Scoring A Software Development Organization With A Single Number

I just finished my PhD in the Computational Science and Statistics program at South Dakota State University. My dissertation focused on the area of software analytics, sometimes called Data-Driven Software Engineering. Specifically, how does a Software Development Organization evaluate itself? Students have a G.P.A. (Grade Point Average), but organizations do not have a similar evaluation method.

The dissertation introduces the C.R.I. (Cumulative Result Indicator) to provide a single number to evaluate the performance of a software development organization. The C.R.I. focuses on 5 primary elements of a Software Development Organization.

  1. Quality
  2. Availability
  3. Satisfaction
  4. Schedule
  5. Requirements

C.R.I. demonstrates what data needs to be calculated, and how that data can be used to create a score. Naturally, this solution will not work in every situation, but it does provide a consistent method for evaluation, and it is flexible to allow only some of the elements or even additional elements.

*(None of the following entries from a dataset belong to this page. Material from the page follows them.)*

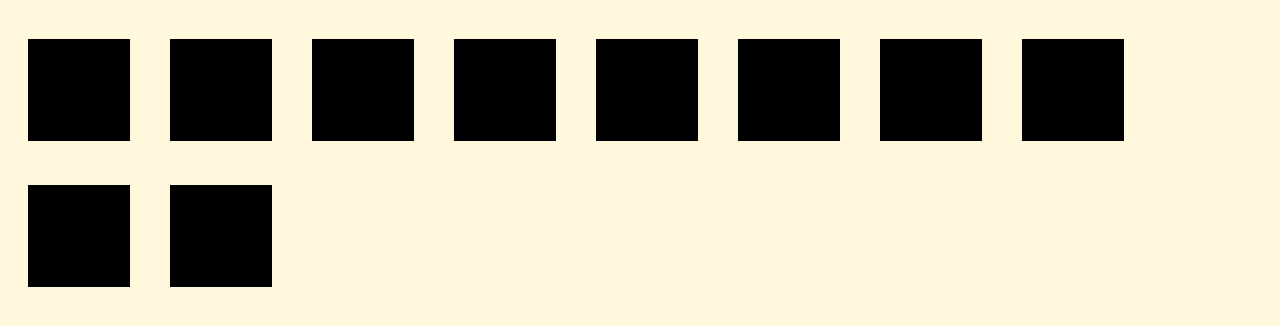
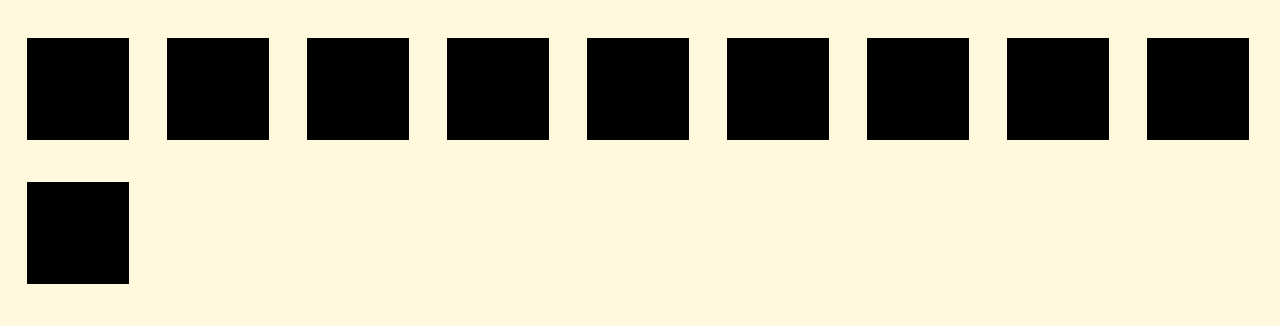
Before and after one commit to P-v-R/memory-game, a plain HTML site: page index.html in a window 1280 px wide. Shown: the part 64-390 px from the top of the page. Drawn offline with Linux system fonts and the light colour scheme.

Commit message:
memory game v1.3

```diff
--- a/memory-game.css
+++ b/memory-game.css
@@ -13,8 +13,9 @@ body{
   border: 1px solid black;
   width: 100px;
   height: 100px;
-  margin: 20px;
-  display: inline-block;
+  margin: 19px;
+  display:inline-block;
+  position: relative;
 }
 
 .card{
```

There is the brief 1-minute overview of the dissertation. Feel free to read more of the details in the document below.

The source and data files are available on Github, Dissertation Scoring SDO.

You can also see results of the analysis on Sense, Scoring an SDO.

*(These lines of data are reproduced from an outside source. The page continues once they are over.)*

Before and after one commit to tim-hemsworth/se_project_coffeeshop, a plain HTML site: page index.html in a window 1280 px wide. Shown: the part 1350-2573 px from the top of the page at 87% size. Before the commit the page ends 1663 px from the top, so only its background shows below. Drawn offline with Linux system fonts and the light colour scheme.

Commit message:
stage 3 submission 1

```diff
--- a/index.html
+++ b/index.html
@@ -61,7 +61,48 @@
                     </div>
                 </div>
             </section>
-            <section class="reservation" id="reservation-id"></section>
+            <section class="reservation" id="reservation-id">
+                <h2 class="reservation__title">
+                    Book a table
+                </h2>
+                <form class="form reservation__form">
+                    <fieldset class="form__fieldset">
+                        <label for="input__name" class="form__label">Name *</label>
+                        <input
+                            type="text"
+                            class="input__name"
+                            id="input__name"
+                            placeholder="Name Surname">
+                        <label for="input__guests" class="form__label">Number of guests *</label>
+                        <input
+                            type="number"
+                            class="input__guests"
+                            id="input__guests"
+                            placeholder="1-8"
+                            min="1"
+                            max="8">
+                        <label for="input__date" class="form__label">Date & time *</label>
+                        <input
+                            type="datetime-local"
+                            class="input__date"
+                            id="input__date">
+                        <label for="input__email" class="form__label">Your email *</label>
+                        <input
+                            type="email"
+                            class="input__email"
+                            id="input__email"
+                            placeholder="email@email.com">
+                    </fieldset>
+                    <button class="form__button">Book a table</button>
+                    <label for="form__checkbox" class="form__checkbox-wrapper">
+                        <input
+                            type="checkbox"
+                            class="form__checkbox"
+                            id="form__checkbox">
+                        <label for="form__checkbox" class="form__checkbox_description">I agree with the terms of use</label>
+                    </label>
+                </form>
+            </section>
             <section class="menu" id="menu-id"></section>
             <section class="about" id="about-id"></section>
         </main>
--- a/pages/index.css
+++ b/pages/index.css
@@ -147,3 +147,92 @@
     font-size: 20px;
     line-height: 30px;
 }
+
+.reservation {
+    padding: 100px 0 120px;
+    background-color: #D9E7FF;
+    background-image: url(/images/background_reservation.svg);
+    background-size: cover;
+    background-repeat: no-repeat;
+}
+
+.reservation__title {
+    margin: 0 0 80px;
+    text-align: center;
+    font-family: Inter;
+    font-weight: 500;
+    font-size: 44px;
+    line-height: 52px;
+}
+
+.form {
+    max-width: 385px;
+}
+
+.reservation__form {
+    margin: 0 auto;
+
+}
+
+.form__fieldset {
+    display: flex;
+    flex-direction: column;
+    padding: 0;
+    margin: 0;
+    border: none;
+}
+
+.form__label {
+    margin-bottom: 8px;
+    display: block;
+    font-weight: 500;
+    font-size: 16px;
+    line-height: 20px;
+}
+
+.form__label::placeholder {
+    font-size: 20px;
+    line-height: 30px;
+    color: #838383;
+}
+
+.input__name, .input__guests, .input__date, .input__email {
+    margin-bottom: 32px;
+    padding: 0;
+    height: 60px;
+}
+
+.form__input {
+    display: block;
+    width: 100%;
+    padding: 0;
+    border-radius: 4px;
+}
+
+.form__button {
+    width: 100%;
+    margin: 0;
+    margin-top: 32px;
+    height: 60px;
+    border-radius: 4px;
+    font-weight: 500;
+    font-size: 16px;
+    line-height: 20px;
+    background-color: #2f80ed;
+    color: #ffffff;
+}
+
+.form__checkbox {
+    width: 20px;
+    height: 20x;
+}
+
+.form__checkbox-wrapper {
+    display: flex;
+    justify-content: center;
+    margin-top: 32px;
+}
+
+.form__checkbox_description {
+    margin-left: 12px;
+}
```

This is the first in a series of posts on Data-Driven Software Engineering. In the next few weeks, I will be posting more about the topic. Some posts will be excerpts from the dissertation, and others will be new thoughts on the topic. Stay Tuned!

The New Open Data Handbook

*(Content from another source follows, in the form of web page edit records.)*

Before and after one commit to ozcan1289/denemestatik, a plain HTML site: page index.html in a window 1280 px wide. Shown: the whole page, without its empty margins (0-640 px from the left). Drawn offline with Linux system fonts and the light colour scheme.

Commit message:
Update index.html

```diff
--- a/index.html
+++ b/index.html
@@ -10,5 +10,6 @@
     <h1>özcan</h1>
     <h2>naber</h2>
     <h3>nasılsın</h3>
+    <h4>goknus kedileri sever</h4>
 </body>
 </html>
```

Originally published in 2012, the Open Data Handbook has released an second edition. The handbook is to be used as a guide for organizations or individuals interested in publishing and/or utilizing open data. The goal is ensuring data is open and that data is applied as often as possible.

The second edition now includes 3 parts.

  1. Open Data Guide – The Why?, What? and How? of open data
  2. Value Stories – Stories of how open data is making a difference
  3. Resource Library – Videos, presentations, and publications about open data

Following the theme of open, the Open Data Handbook is open sourced on Github. You are free and encouraged to contribute. There is even an extensive contribution guide if you are interested.

Read the official announcement from the Open Knowledge Foundation.

Data Science Wars: R vs. Python

The great team over at DataCamp, an online site for learning R , has put together another wonderful infographic. This time, the topic is Data Science Wars (R versus Python). This has been a rather hot topic for quite some time. I even wrote about the debate back in 2013, R vs Python, The Great Debate.

DataCamp did an amazing job packing information into the infographic. Honestly, it is impressive they were able to pack so much information into a single infographic. Some of the topics covered are:

  • History
  • Who uses the language?
  • Community
  • Purpose of the language
  • Popularity
  • And way more great stuff

Enough about the description. Have a look for yourself. It is packed with great arguments for your next “R vs Python” debate.

R vs Python for data analysis
R vs Python for data analysis

Data Science Tech Institute Visiting Faculty

The Data ScienceTech Institute (DSTI) in France is starting 2 new master’s degree programs in data science. Both programs are highly innovative and offer a strong industry focus. Classes begin in October 2015, and each program is limited to 30 students. Therefore, if you are interested, it is important to apply as soon as possible.

The other day, the faculty at DSTI were announced. I am honored to say I was selected as one of the faculty. Thus, I will serve as a visiting faculty member for portions of the program.

DSTI offers 2 master’s degree programs:

  1. Data Scientist Designer – Located in Paris, this 2-year program is part-time and focused on working professionals looking to transition or enhance skills in the data science field. The course will rotate between 2 and 3 days a week.
  2. Executive Big Data Analyst – Located in Nice along the French Riviera, this program is a more traditional intensive 16-month program targeting full-time students.

If you are in France or Europe or interested in studying in France, the programs from DSTI are definitely worth a look.